Joel Marion first cultivated his creativity while enlisted in the Air Force and working as a photojournalist. He taught himself the complexities of shutter speed and f-stops through trial and error. Through his company—Joel Marion Photography—the autodidact has become one of the fortunate few whose avocation becomes their vocation, unlike Michael Jordan, who longed to dunk donuts instead of basketballs. Throughout his career, he has worked in fashion and advertising in St. Louis. By working with area clients for more than 30 years, Joel brings an experienced and creative approach to family, baby, high-school senior, and head-shot portraits. His wife Carol manages the studio while Joel's design and Photoshop specialist, Kelly Tucker, helps their clientele create aesthetically pleasing compositions.
With a decade of experience, Robert Greenfield helms RG Insights Photography, where he and his team cover all the nooks and niches of photography. They shoot everything from family portraits to fashion shoots and weddings, as well as sporting and musical events, nature, and pets. The image experts can even help marketing companies create catalogs of stock footage, taking the most elegant possible pictures of company stock certificates. Their skills extend to the edit room, where they apply artful touches, such as areas of color within otherwise black-and-white images. Their technical know-how also enables them to recover images from SD cards and print photos on phone cases and iPad folios.
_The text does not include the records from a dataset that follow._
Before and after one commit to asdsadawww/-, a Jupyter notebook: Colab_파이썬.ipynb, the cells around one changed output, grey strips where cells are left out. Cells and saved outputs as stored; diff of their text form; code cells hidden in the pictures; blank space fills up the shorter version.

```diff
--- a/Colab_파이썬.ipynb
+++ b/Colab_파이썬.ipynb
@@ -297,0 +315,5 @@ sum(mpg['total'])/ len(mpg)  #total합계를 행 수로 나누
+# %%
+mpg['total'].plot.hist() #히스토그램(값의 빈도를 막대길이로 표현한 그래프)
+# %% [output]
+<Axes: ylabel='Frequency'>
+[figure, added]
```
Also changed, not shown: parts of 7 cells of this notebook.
They plan to soon offer photography classes for small groups, ensuring personalized attention.
Lisa Nikole has been a photographer since she was a mere 8 years old. She's always loved capturing candid moments or priceless poses, and she doesn't see that passion fading any time soon. With a traditional style that captures her subjects at their most relaxed, she shoots portraits of families, high-school seniors, couples, and individuals. She also offers bridal-portrait sessions during the time between the ceremony and reception.
Studio Altius’s owner, photographer David J. Cerven, drew on his background in theater to create a new approach to portraiture. Like directors and actors, or producers and theater critics who owe them a favor, Cerven’s photographers and clients work collaboratively to create defining moments. Along with fellow photographer Shawna Ventimiglia's background in fashion design, Cerven creates personal, compelling images of children and families, high-school seniors, brides, and couples, as well as professional headshots and sexy boudoir images. Clients can pose in either his 3,000-square-foot studio or outside the studio in a picturesque outdoor setting. In addition to working with clients, Cerven teaches his methods to other photographers in portraiture workshops and classes, and maintains an on-site art gallery.
Eleven Fourteen Photography's crew pours its passion for boudoir photography into each meticulously composed shot. Photographer Chaz Murphy collaborates with his clients for sultry photo shoots that exude their distinct personalities. His shots skew toward the sexy, but he's happy to stray outside the conventional strictures of boudoir photography. In addition to shots of subjects in lingerie, he also captures flirtatious images of them in bathing suits, wedding dresses, or everyday outfits, depending on their preferences.
The Tintypery's shutterbugs have been capturing sepia-tone memories inside their old-time photography studio for the past 30 years. Before each photo shoot, customers don authentic costumes, which range from the 1860s through to the 1930s—guises include cowboy hats, pinstripe suits, Victorian gowns, and glum facial expressions. Once families and groups gather around whiskey barrels, rifles, and oil-lamp set pieces, they can choose to pose with historically accurate props: southern belles may swish delicate lace fans and Civil War soldiers may pose with their trusty sabers. Kids too can join in the fun by dressing up as masked bandits or other period characters. Not to leave anyone out, The Tintypery also welcomes pets as long as they respect the customs of the past by covering up with a bandana or modest pantaloons.